(Andy Synn kicks off another week with a review of the new album from Hungarian hellions Fragda)
Conventional wisdom – if there is such a thing – would tell you that the two worst times to release a new album are the beginning and end of a year.
After all, December is usually dominated by lists and round-ups, and January often finds people desperately trying to catch up on what they missed in December… so no band in their right mind should be planning to release anything in these particular months, right?
Apparently a lot of artists didn’t get this particular memo however, as not only was the tail-end of 2021 absolutely packed with albums, but the start of 2022 has also been remarkably busy with new releases.
And, no, I’m not just talking about the new Wiegedood and Fit For An Autopsy albums.
So, for the rest of the week (and likely next week too) I’m going to endeavour to showcase some of you may have missed in what has, incredibly, already been an unexpectedly busy month, beginning with this spine-breaking slab of ultra heaviness from Hungary’s Fragda.

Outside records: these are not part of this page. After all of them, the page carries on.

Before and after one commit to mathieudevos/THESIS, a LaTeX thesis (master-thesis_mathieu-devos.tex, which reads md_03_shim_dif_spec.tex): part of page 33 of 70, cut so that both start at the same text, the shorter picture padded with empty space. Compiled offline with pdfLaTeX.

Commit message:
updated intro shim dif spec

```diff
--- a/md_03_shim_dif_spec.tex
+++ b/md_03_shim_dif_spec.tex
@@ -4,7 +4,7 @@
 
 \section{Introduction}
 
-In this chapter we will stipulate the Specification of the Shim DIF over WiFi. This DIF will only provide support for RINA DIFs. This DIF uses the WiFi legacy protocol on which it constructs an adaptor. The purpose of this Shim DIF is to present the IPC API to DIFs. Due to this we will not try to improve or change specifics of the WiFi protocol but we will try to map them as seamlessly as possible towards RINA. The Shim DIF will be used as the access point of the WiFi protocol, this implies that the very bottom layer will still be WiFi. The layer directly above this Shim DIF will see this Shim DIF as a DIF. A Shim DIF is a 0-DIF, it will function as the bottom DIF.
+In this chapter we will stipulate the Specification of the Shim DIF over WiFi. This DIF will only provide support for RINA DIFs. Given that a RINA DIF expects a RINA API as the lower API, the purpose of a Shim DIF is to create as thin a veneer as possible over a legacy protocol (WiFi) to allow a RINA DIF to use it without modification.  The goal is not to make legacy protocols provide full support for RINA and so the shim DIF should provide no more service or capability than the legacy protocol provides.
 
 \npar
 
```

While the, ahem, “core” of Damnation Is Inevitable is perhaps best described as “Blackened Deathcore” – think Carnifex, Lorna Shore, The Breathing Process, etc – that particular descriptor doesn’t quite capture the full totality of the band’s sound.
For one thing, the sheer face-melting fury of songs like “Five-Pointed Symmetry” and “Wendigo” (the album’s astonishingly aggressive opening pairing) frequently puts me in mind of the more stripped-down and straight-to-the-throat side of Anaal Nathrakh, especially when Fragda start to combine layer after layer of massive guitar work, inhuman drumming, eerie melody, and subtle synths into a veritable orgy of extremity and excess.

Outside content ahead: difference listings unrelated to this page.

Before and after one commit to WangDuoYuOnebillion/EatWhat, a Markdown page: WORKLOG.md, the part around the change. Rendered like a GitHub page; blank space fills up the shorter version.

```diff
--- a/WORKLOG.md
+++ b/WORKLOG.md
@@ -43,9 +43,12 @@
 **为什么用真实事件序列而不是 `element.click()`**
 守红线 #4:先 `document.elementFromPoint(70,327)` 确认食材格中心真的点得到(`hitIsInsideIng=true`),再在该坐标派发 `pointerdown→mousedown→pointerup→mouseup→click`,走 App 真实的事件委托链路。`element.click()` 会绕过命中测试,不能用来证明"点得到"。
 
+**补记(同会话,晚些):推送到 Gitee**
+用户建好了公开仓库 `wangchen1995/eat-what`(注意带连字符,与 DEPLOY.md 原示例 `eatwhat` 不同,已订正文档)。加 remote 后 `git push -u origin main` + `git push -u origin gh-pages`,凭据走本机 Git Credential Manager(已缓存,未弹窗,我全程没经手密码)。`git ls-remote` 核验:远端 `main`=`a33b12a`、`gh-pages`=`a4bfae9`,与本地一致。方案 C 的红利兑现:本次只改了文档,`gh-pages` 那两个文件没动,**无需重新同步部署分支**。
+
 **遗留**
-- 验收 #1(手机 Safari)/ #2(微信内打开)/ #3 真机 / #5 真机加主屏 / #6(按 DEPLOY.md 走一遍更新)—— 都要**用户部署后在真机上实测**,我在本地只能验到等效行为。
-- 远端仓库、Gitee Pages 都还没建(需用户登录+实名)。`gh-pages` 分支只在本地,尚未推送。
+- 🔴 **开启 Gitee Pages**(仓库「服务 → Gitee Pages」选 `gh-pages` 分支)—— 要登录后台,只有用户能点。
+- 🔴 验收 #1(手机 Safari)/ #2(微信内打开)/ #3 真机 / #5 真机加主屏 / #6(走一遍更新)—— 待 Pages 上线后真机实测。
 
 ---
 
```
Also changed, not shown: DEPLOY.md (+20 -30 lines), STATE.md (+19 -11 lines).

These comparisons also make themselves known in tracks such as the hypnotically heavy “Thalassophobia” and outlandish closer “Burning Legion”, whose melding of humongous grooves and merciless, mechanised malevolence not only recall the industrial-strength intensity of messrs. Hunt and Kenney, but are also reminiscent of the sinister symphonic bombast of Puritanical-era Dimmu Borgir as well.
Even more impressively (and, arguably, even more importantly) there are moments here and there – such as the equally chilling and crushing atmospheric assault of “Black Sun”, or the gravity-distorting density of “Surface of Abyss” – where I find my thoughts drawn more towards bands like Nightmarer and Gomorrah, groups who (much as Fragda are attempting to do here) have scratched and clawed their way out of the sub-genre ghetto and built an identity for themselves which refuses to be defined by anyone else’s prejudices or preconceptions.
That’s not to say that Damnation Is Inevitable is quite on that level just yet, and the band clearly still have some growing and developing left to do, but there’s a realness and a rawness to it – especially when it comes to the vocals which, unlike some of the other bands mentioned here, don’t rely on excessive layering and effects to augment their power or venom – which speaks volumes about the group’s as-yet-untapped potential.
Of course, the very nature of the music will probably put off a few of our readers, which is understandable as I’m not going to pretend this particular style, or any particular style, is designed for absolutely everyone.
But I’d definitely say that anyone who is a fan of this sort of sound should consider putting down or pressing pause on some of the bigger and more famous names they’re listening to right now (many of whom, it has to be said, I find somewhat superficial and underwhelming) and instead giving this one a spin instead.
You might just discover that bigger isn’t always better, and that sometimes you’re better off betting on the underdogs.